◆ What is being asked
A verbatim copy of every record is needed.

◆ Extracted material
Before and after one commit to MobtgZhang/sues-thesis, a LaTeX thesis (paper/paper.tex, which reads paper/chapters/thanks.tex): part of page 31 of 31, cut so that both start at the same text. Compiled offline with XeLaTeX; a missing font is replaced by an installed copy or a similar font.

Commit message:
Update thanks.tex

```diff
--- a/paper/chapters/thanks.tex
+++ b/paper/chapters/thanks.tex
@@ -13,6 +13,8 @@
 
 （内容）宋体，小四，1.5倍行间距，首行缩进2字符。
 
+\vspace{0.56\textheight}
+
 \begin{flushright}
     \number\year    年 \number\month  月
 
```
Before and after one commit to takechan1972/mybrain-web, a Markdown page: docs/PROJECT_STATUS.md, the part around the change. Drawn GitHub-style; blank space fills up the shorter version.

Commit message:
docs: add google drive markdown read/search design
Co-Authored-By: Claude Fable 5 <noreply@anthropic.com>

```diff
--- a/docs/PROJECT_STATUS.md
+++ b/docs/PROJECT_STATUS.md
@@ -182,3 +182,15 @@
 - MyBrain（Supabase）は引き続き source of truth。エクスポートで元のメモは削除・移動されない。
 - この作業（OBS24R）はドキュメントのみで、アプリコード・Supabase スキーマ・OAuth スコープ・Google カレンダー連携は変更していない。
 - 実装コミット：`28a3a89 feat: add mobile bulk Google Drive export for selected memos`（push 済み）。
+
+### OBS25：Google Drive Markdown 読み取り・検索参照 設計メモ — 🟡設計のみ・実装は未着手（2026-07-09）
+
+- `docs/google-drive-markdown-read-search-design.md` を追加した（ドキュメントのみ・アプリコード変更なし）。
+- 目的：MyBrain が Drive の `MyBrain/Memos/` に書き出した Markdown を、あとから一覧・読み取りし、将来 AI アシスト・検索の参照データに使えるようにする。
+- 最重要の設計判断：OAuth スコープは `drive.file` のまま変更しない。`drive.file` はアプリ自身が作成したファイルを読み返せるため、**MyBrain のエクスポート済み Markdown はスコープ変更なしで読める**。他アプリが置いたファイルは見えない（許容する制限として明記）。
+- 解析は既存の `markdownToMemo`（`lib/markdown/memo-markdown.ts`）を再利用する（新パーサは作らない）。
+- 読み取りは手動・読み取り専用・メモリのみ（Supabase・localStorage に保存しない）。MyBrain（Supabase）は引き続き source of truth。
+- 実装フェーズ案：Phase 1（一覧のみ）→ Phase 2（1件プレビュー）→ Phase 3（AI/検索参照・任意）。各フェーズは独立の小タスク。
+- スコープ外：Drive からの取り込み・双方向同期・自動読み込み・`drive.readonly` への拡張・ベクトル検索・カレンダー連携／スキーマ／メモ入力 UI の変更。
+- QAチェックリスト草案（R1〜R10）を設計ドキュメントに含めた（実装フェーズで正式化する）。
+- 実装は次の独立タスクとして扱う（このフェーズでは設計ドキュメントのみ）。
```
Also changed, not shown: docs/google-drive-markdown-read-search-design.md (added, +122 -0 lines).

◆ Written solution
Before and after one commit to MobtgZhang/sues-thesis, a LaTeX thesis (paper/paper.tex, which reads paper/chapters/thanks.tex): part of page 31 of 31, cut so that both start at the same text. Compiled offline with XeLaTeX; a missing font is replaced by an installed copy or a similar font.

Commit message:
Update thanks.tex

```diff
--- a/paper/chapters/thanks.tex
+++ b/paper/chapters/thanks.tex
@@ -13,6 +13,8 @@
 
 （内容）宋体，小四，1.5倍行间距，首行缩进2字符。
 
+\vspace{0.56\textheight}
+
 \begin{flushright}
     \number\year    年 \number\month  月
 
```
Before and after one commit to takechan1972/mybrain-web, a Markdown page: docs/PROJECT_STATUS.md, the part around the change. Drawn GitHub-style; blank space fills up the shorter version.

Commit message:
docs: add google drive markdown read/search design
Co-Authored-By: Claude Fable 5 <noreply@anthropic.com>

```diff
--- a/docs/PROJECT_STATUS.md
+++ b/docs/PROJECT_STATUS.md
@@ -182,3 +182,15 @@
 - MyBrain（Supabase）は引き続き source of truth。エクスポートで元のメモは削除・移動されない。
 - この作業（OBS24R）はドキュメントのみで、アプリコード・Supabase スキーマ・OAuth スコープ・Google カレンダー連携は変更していない。
 - 実装コミット：`28a3a89 feat: add mobile bulk Google Drive export for selected memos`（push 済み）。
+
+### OBS25：Google Drive Markdown 読み取り・検索参照 設計メモ — 🟡設計のみ・実装は未着手（2026-07-09）
+
+- `docs/google-drive-markdown-read-search-design.md` を追加した（ドキュメントのみ・アプリコード変更なし）。
+- 目的：MyBrain が Drive の `MyBrain/Memos/` に書き出した Markdown を、あとから一覧・読み取りし、将来 AI アシスト・検索の参照データに使えるようにする。
+- 最重要の設計判断：OAuth スコープは `drive.file` のまま変更しない。`drive.file` はアプリ自身が作成したファイルを読み返せるため、**MyBrain のエクスポート済み Markdown はスコープ変更なしで読める**。他アプリが置いたファイルは見えない（許容する制限として明記）。
+- 解析は既存の `markdownToMemo`（`lib/markdown/memo-markdown.ts`）を再利用する（新パーサは作らない）。
+- 読み取りは手動・読み取り専用・メモリのみ（Supabase・localStorage に保存しない）。MyBrain（Supabase）は引き続き source of truth。
+- 実装フェーズ案：Phase 1（一覧のみ）→ Phase 2（1件プレビュー）→ Phase 3（AI/検索参照・任意）。各フェーズは独立の小タスク。
+- スコープ外：Drive からの取り込み・双方向同期・自動読み込み・`drive.readonly` への拡張・ベクトル検索・カレンダー連携／スキーマ／メモ入力 UI の変更。
+- QAチェックリスト草案（R1〜R10）を設計ドキュメントに含めた（実装フェーズで正式化する）。
+- 実装は次の独立タスクとして扱う（このフェーズでは設計ドキュメントのみ）。
```
Also changed, not shown: docs/google-drive-markdown-read-search-design.md (added, +122 -0 lines).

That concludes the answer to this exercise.